*** SUPPLIED DATA Section Begins ***

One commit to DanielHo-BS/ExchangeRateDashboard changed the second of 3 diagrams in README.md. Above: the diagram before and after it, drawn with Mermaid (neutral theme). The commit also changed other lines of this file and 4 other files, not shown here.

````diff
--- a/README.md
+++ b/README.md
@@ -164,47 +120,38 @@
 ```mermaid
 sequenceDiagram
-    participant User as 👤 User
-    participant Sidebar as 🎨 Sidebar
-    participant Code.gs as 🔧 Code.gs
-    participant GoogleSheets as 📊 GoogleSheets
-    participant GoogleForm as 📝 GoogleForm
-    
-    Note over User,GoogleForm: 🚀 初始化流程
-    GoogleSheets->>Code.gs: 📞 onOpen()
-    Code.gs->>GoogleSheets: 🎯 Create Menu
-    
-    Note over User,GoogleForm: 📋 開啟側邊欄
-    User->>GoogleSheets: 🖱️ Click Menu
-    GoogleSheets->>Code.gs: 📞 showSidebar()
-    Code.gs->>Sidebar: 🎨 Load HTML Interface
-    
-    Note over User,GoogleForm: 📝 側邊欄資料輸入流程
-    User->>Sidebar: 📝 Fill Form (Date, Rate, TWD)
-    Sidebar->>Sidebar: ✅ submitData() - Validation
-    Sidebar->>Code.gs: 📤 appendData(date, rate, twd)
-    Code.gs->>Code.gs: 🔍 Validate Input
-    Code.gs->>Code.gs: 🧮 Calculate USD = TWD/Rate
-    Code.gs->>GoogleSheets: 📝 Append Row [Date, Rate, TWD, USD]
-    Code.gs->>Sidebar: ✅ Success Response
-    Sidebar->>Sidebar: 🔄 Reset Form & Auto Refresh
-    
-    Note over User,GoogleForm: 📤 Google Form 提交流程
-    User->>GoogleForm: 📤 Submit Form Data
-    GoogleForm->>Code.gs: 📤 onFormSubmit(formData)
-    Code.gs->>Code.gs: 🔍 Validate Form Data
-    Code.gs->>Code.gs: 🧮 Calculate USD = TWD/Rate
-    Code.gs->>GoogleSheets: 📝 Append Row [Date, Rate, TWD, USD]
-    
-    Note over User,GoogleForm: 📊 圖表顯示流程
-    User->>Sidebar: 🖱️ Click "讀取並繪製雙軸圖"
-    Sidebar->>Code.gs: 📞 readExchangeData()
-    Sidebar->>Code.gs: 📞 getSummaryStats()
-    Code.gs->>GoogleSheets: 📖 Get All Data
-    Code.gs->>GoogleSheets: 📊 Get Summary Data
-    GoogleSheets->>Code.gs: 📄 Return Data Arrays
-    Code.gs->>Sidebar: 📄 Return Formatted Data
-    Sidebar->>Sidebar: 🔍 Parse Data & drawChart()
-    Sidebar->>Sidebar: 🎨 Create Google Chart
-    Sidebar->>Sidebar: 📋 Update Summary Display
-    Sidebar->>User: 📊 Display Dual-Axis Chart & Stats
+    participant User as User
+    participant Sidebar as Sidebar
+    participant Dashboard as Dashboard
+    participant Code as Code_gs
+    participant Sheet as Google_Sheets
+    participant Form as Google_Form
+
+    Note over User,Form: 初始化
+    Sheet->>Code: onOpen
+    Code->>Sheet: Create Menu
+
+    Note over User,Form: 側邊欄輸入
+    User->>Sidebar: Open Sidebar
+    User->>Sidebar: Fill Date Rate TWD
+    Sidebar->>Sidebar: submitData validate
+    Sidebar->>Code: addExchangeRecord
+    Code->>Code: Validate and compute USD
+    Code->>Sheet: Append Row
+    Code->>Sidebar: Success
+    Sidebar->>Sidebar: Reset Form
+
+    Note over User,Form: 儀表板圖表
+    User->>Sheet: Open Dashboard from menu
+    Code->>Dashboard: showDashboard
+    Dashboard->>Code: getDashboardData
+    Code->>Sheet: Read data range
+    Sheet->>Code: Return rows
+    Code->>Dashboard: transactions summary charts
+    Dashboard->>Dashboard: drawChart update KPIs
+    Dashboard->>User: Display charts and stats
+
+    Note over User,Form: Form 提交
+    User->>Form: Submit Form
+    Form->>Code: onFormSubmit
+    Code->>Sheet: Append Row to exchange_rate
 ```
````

*** SUPPLIED DATA Section Ends ***

▸ **TASK DIRECTIONS**
Return, unchanged, the run of lines above that opens with the line containing "Submit Form Data" and closes with the line containing "Sidebar->>Code.gs: 📞 getSummaryStats()". Include both.

▸ **OUTPUT OF THE EXERCISE**
-    User->>GoogleForm: 📤 Submit Form Data
-    GoogleForm->>Code.gs: 📤 onFormSubmit(formData)
-    Code.gs->>Code.gs: 🔍 Validate Form Data
-    Code.gs->>Code.gs: 🧮 Calculate USD = TWD/Rate
-    Code.gs->>GoogleSheets: 📝 Append Row [Date, Rate, TWD, USD]
-    
-    Note over User,GoogleForm: 📊 圖表顯示流程
-    User->>Sidebar: 🖱️ Click "讀取並繪製雙軸圖"
-    Sidebar->>Code.gs: 📞 readExchangeData()
-    Sidebar->>Code.gs: 📞 getSummaryStats()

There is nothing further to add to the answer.